• _The task_: Print out all of the data below, keeping it identical to the original.

BEGIN Provided records

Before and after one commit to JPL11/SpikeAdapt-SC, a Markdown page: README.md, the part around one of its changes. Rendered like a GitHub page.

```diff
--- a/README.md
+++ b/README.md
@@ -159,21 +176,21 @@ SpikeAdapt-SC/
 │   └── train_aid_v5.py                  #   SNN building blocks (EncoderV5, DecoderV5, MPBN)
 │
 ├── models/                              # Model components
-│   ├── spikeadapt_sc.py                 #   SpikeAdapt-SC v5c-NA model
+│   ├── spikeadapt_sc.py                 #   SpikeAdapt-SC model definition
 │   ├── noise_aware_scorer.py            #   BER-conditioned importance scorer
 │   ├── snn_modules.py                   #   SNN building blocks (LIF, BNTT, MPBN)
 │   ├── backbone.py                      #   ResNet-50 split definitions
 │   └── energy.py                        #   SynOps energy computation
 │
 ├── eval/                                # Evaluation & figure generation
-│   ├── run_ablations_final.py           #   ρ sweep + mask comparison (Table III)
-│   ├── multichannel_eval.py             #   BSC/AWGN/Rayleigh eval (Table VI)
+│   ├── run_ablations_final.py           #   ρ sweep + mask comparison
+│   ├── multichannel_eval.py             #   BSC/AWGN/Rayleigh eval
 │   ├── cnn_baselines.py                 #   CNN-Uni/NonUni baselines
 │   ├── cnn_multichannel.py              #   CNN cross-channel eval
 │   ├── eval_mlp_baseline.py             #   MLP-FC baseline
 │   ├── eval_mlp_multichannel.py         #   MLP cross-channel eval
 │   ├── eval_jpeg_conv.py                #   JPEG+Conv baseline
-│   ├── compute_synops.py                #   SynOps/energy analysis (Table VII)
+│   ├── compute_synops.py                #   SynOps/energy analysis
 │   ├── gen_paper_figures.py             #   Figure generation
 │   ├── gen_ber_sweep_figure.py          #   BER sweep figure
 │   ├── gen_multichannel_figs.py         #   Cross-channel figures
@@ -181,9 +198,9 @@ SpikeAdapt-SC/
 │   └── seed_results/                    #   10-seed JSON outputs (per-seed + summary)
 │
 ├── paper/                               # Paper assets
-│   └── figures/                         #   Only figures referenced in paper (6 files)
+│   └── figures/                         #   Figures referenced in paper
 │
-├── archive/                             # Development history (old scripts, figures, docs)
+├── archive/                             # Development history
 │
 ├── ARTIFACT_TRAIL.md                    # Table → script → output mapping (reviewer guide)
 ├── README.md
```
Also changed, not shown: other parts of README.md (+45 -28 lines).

END Provided records

• _Reply_:
Before and after one commit to JPL11/SpikeAdapt-SC, a Markdown page: README.md, the part around one of its changes. Rendered like a GitHub page.

```diff
--- a/README.md
+++ b/README.md
@@ -159,21 +176,21 @@ SpikeAdapt-SC/
 │   └── train_aid_v5.py                  #   SNN building blocks (EncoderV5, DecoderV5, MPBN)
 │
 ├── models/                              # Model components
-│   ├── spikeadapt_sc.py                 #   SpikeAdapt-SC v5c-NA model
+│   ├── spikeadapt_sc.py                 #   SpikeAdapt-SC model definition
 │   ├── noise_aware_scorer.py            #   BER-conditioned importance scorer
 │   ├── snn_modules.py                   #   SNN building blocks (LIF, BNTT, MPBN)
 │   ├── backbone.py                      #   ResNet-50 split definitions
 │   └── energy.py                        #   SynOps energy computation
 │
 ├── eval/                                # Evaluation & figure generation
-│   ├── run_ablations_final.py           #   ρ sweep + mask comparison (Table III)
-│   ├── multichannel_eval.py             #   BSC/AWGN/Rayleigh eval (Table VI)
+│   ├── run_ablations_final.py           #   ρ sweep + mask comparison
+│   ├── multichannel_eval.py             #   BSC/AWGN/Rayleigh eval
 │   ├── cnn_baselines.py                 #   CNN-Uni/NonUni baselines
 │   ├── cnn_multichannel.py              #   CNN cross-channel eval
 │   ├── eval_mlp_baseline.py             #   MLP-FC baseline
 │   ├── eval_mlp_multichannel.py         #   MLP cross-channel eval
 │   ├── eval_jpeg_conv.py                #   JPEG+Conv baseline
-│   ├── compute_synops.py                #   SynOps/energy analysis (Table VII)
+│   ├── compute_synops.py                #   SynOps/energy analysis
 │   ├── gen_paper_figures.py             #   Figure generation
 │   ├── gen_ber_sweep_figure.py          #   BER sweep figure
 │   ├── gen_multichannel_figs.py         #   Cross-channel figures
@@ -181,9 +198,9 @@ SpikeAdapt-SC/
 │   └── seed_results/                    #   10-seed JSON outputs (per-seed + summary)
 │
 ├── paper/                               # Paper assets
-│   └── figures/                         #   Only figures referenced in paper (6 files)
+│   └── figures/                         #   Figures referenced in paper
 │
-├── archive/                             # Development history (old scripts, figures, docs)
+├── archive/                             # Development history
 │
 ├── ARTIFACT_TRAIL.md                    # Table → script → output mapping (reviewer guide)
 ├── README.md
```
Also changed, not shown: other parts of README.md (+45 -28 lines).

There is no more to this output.